The roots of this behavior were established during the course of events which brought about the creation and birth of Pakistan. Several conflicts later, including one which led to the dismemberment of Pakistan, the suspicion and hostility which characterizes relations between the two countries, after over 40 years as sovereign nation-states, is unparalleled in the history of international relations after the second world war.
Dennis Wright’s study focuses on the legacy of • the Sino-Indian conflict and how it sheds light on India’s perception ‘of the threat from Pakistan’. He examines the origins and aftermath of the issue of Kashmir and the Rann of Kutch, the implications of the Soviet Union’s close relationship with India and Pakistan’s with the US. He also discusses the movements for regional autonomy in Pakistan and what bearing these have had on Indo-Pak relations.

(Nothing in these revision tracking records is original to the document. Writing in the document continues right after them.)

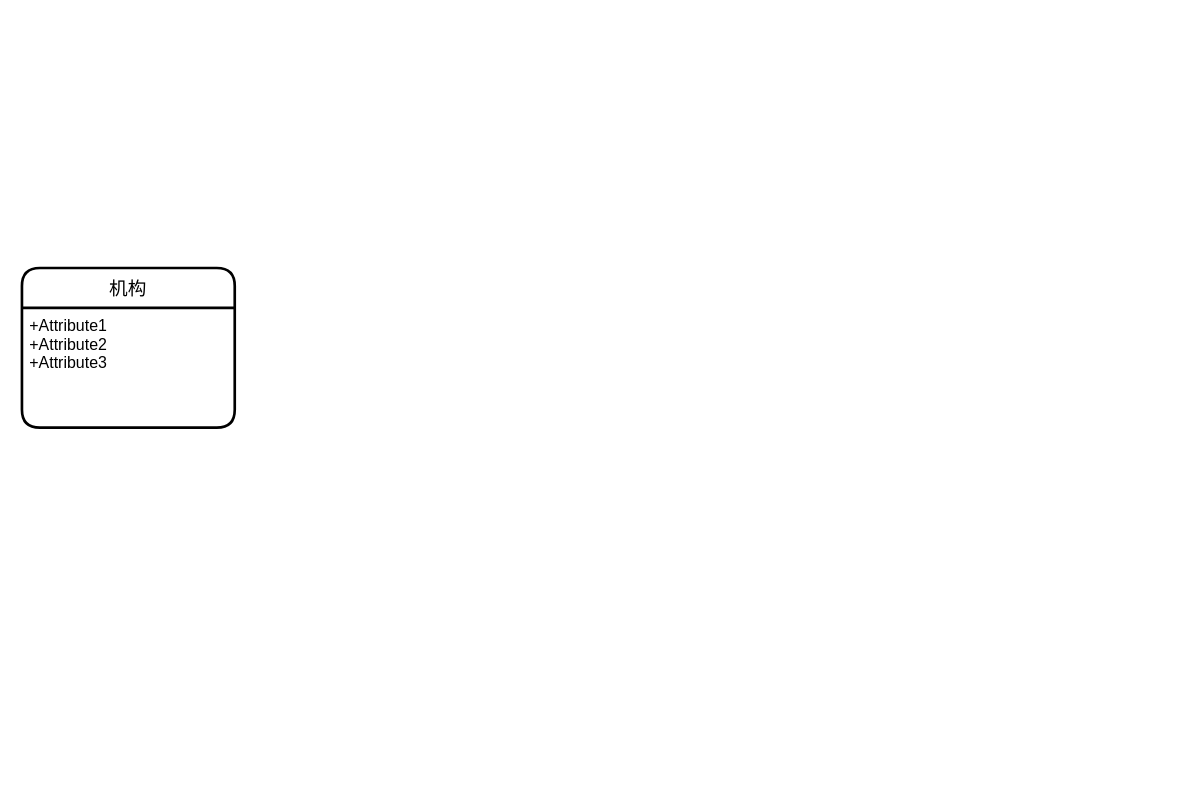
Earlier version of the draw.io diagram 未命名绘图.drawio (drj-2020/article). Source tidied: cells renumbered, new cells numbered last; positions are measured from the earlier drawing's top-left corner, leaving out a move shared by most shapes. Both pictures are drawn from the tidied source at 133%, with x=0, y=0 at pixel (21, 267).
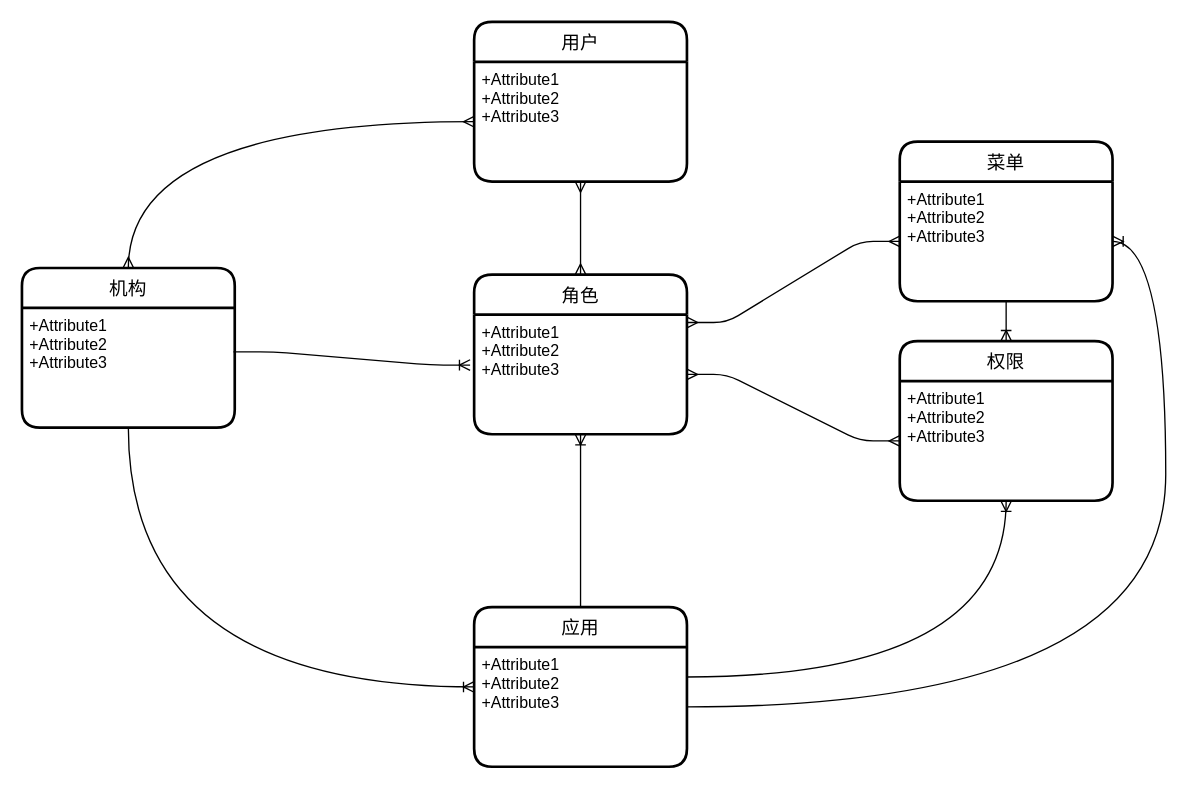
Above is the later version.

The change refers to these unchanged cells:
```xml
<mxCell id="2" value="机构" style="swimlane;horizontal=1;startSize=30;rounded=1;fontSize=14;fontStyle=0;strokeWidth=2;shadow=0;dashed=0;align=center;" parent="1" vertex="1">
  <mxGeometry width="160" height="120" as="geometry" />
</mxCell>
<mxCell id="3" value="+Attribute1&#10;+Attribute2&#10;+Attribute3" style="align=left;strokeColor=none;fillColor=none;spacingLeft=4;fontSize=12;verticalAlign=top;" parent="2" vertex="1">
  <mxGeometry y="30" width="160" height="90" as="geometry" />
</mxCell>
```

Diff of the diagram source:
```diff
@@
+    <mxCell id="4" style="edgeStyle=orthogonalEdgeStyle;fontSize=12;html=1;endArrow=ERmany;startArrow=ERmany;entryX=0;entryY=0.5;entryDx=0;entryDy=0;exitX=0.5;exitY=0;exitDx=0;exitDy=0;curved=1;" parent="1" edge="1" source="2" target="8">
+      <mxGeometry relative="1" as="geometry" />
+    </mxCell>
+    <mxCell id="5" style="edgeStyle=entityRelationEdgeStyle;fontSize=12;html=1;endArrow=ERoneToMany;exitX=0.994;exitY=0.367;exitDx=0;exitDy=0;entryX=-0.019;entryY=0.422;entryDx=0;entryDy=0;entryPerimeter=0;exitPerimeter=0;" parent="1" edge="1" source="3" target="23">
+      <mxGeometry relative="1" as="geometry" />
+    </mxCell>
+    <mxCell id="6" style="edgeStyle=orthogonalEdgeStyle;fontSize=12;html=1;endArrow=ERoneToMany;exitX=0.5;exitY=1;exitDx=0;exitDy=0;entryX=0;entryY=0.5;entryDx=0;entryDy=0;curved=1;" parent="1" edge="1" source="3" target="18">
+      <mxGeometry relative="1" as="geometry">
+        <Array as="points">
+          <mxPoint x="80" y="315" />
+        </Array>
+      </mxGeometry>
+    </mxCell>
+    <mxCell id="7" value="用户" style="swimlane;horizontal=1;startSize=30;rounded=1;fontSize=14;fontStyle=0;strokeWidth=2;shadow=0;dashed=0;align=center;" parent="1" vertex="1">
+      <mxGeometry x="340" y="-185" width="160" height="120" as="geometry" />
+    </mxCell>
+    <mxCell id="8" value="+Attribute1&#10;+Attribute2&#10;+Attribute3" style="align=left;strokeColor=none;fillColor=none;spacingLeft=4;fontSize=12;verticalAlign=top;" parent="7" vertex="1">
+      <mxGeometry y="30" width="160" height="90" as="geometry" />
+    </mxCell>
+    <mxCell id="9" style="fontSize=12;html=1;endArrow=ERmany;startArrow=ERmany;entryX=0.5;entryY=1;entryDx=0;entryDy=0;exitX=0.5;exitY=0;exitDx=0;exitDy=0;edgeStyle=orthogonalEdgeStyle;curved=1;" parent="1" edge="1" source="22" target="8">
+      <mxGeometry relative="1" as="geometry" />
+    </mxCell>
+    <mxCell id="10" style="edgeStyle=entityRelationEdgeStyle;fontSize=12;html=1;endArrow=ERmany;startArrow=ERmany;" parent="1" edge="1" target="13">
+      <mxGeometry relative="1" as="geometry">
+        <mxPoint x="500" y="41" as="sourcePoint" />
+      </mxGeometry>
+    </mxCell>
+    <mxCell id="11" style="edgeStyle=entityRelationEdgeStyle;fontSize=12;html=1;endArrow=ERmany;startArrow=ERmany;exitX=1;exitY=0.5;exitDx=0;exitDy=0;" parent="1" edge="1" source="23" target="15">
+      <mxGeometry relative="1" as="geometry" />
+    </mxCell>
+    <mxCell id="12" value="菜单" style="swimlane;horizontal=1;startSize=30;rounded=1;fontSize=14;fontStyle=0;strokeWidth=2;shadow=0;dashed=0;align=center;" parent="1" vertex="1">
+      <mxGeometry x="660" y="-95" width="160" height="120" as="geometry" />
+    </mxCell>
+    <mxCell id="13" value="+Attribute1&#10;+Attribute2&#10;+Attribute3" style="align=left;strokeColor=none;fillColor=none;spacingLeft=4;fontSize=12;verticalAlign=top;" parent="12" vertex="1">
+      <mxGeometry y="30" width="160" height="90" as="geometry" />
+    </mxCell>
+    <mxCell id="14" value="权限" style="swimlane;horizontal=1;startSize=30;rounded=1;fontSize=14;fontStyle=0;strokeWidth=2;shadow=0;dashed=0;align=center;" parent="1" vertex="1">
+      <mxGeometry x="660" y="55" width="160" height="120" as="geometry" />
+    </mxCell>
+    <mxCell id="15" value="+Attribute1&#10;+Attribute2&#10;+Attribute3" style="align=left;strokeColor=none;fillColor=none;spacingLeft=4;fontSize=12;verticalAlign=top;" parent="14" vertex="1">
+      <mxGeometry y="30" width="160" height="90" as="geometry" />
+    </mxCell>
@@
+    <mxCell id="16" style="fontSize=12;html=1;endArrow=ERoneToMany;entryX=0.5;entryY=1;entryDx=0;entryDy=0;exitX=0.5;exitY=0;exitDx=0;exitDy=0;" parent="1" edge="1" source="18" target="23">
+      <mxGeometry relative="1" as="geometry" />
+    </mxCell>
+    <mxCell id="17" style="fontSize=12;html=1;endArrow=ERoneToMany;entryX=0.5;entryY=0;entryDx=0;entryDy=0;exitX=0.5;exitY=1;exitDx=0;exitDy=0;" parent="1" edge="1" source="13" target="14">
+      <mxGeometry relative="1" as="geometry" />
+    </mxCell>
+    <mxCell id="18" value="应用" style="swimlane;horizontal=1;startSize=30;rounded=1;fontSize=14;fontStyle=0;strokeWidth=2;shadow=0;dashed=0;align=center;" parent="1" vertex="1">
+      <mxGeometry x="340" y="255" width="160" height="120" as="geometry" />
+    </mxCell>
+    <mxCell id="19" value="+Attribute1&#10;+Attribute2&#10;+Attribute3" style="align=left;strokeColor=none;fillColor=none;spacingLeft=4;fontSize=12;verticalAlign=top;" parent="18" vertex="1">
+      <mxGeometry y="30" width="160" height="90" as="geometry" />
+    </mxCell>
+    <mxCell id="20" style="edgeStyle=orthogonalEdgeStyle;fontSize=12;html=1;endArrow=ERoneToMany;exitX=1;exitY=0.25;exitDx=0;exitDy=0;entryX=0.5;entryY=1;entryDx=0;entryDy=0;curved=1;" parent="1" edge="1" source="19" target="15">
+      <mxGeometry relative="1" as="geometry" />
+    </mxCell>
+    <mxCell id="21" style="edgeStyle=orthogonalEdgeStyle;fontSize=12;html=1;endArrow=ERoneToMany;exitX=1;exitY=0.5;exitDx=0;exitDy=0;curved=1;entryX=1;entryY=0.5;entryDx=0;entryDy=0;" parent="1" edge="1" source="19" target="13">
+      <mxGeometry relative="1" as="geometry">
+        <Array as="points">
+          <mxPoint x="860" y="330" />
+          <mxPoint x="860" y="-20" />
+        </Array>
+      </mxGeometry>
+    </mxCell>
+    <mxCell id="22" value="角色" style="swimlane;horizontal=1;startSize=30;rounded=1;fontSize=14;fontStyle=0;strokeWidth=2;shadow=0;dashed=0;align=center;" parent="1" vertex="1">
+      <mxGeometry x="340" y="5" width="160" height="120" as="geometry" />
+    </mxCell>
+    <mxCell id="23" value="+Attribute1&#10;+Attribute2&#10;+Attribute3" style="align=left;strokeColor=none;fillColor=none;spacingLeft=4;fontSize=12;verticalAlign=top;" parent="22" vertex="1">
+      <mxGeometry y="30" width="160" height="90" as="geometry" />
+    </mxCell>
```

Wright’s argument is that, because both sides’ attitudes are so deeply ingrained, neither side has been in a position to act in the best interests of the peoples of the subcontinent as a whole.
The book draws on a mass of original data, including parliamentary debates of the period, UN records and documents, Indian, Pakistani and British newspapers and contemporary sources in books and journals
This book contains the results of a series of studies undertaken in Baldia Township, Karachi. The first chapter summarizes theoretical issues as, for example, the question of the displacement of people as a possible side-effect of legalization and upgrading of settlements. Chapter two describes Karachi’s main features, its housing problem and government housing policies. The third chapter places Baldia in perspective and the project’s scope of activities. Chapters four and five present and analyse the main findings of the survey, touching on demographic aspects, housing and services and the project’s financial consequences for the inhabitants of Baldia. The last chapters present the main conclusions and recommendations of the project.
Black Beauty is an autobiography of high-bred horse. The novel begins with the time when the horse was a care-free colt, Loved and taken care by a gentle family. However, the circumstances change and the Black beauty is passed on from one owner to another. On his journey, he witnesses hardships and comfort, hatred and love, cruelty and kindness. But will the beautiful horse find a happy and lasting home? Or will he continue to suffer at the hands of fate? Through Black Beauty, Sewell has explored themes of love, friendship and animal cruelty. Even 140 years after its publication, the novel is revered by millions of readers.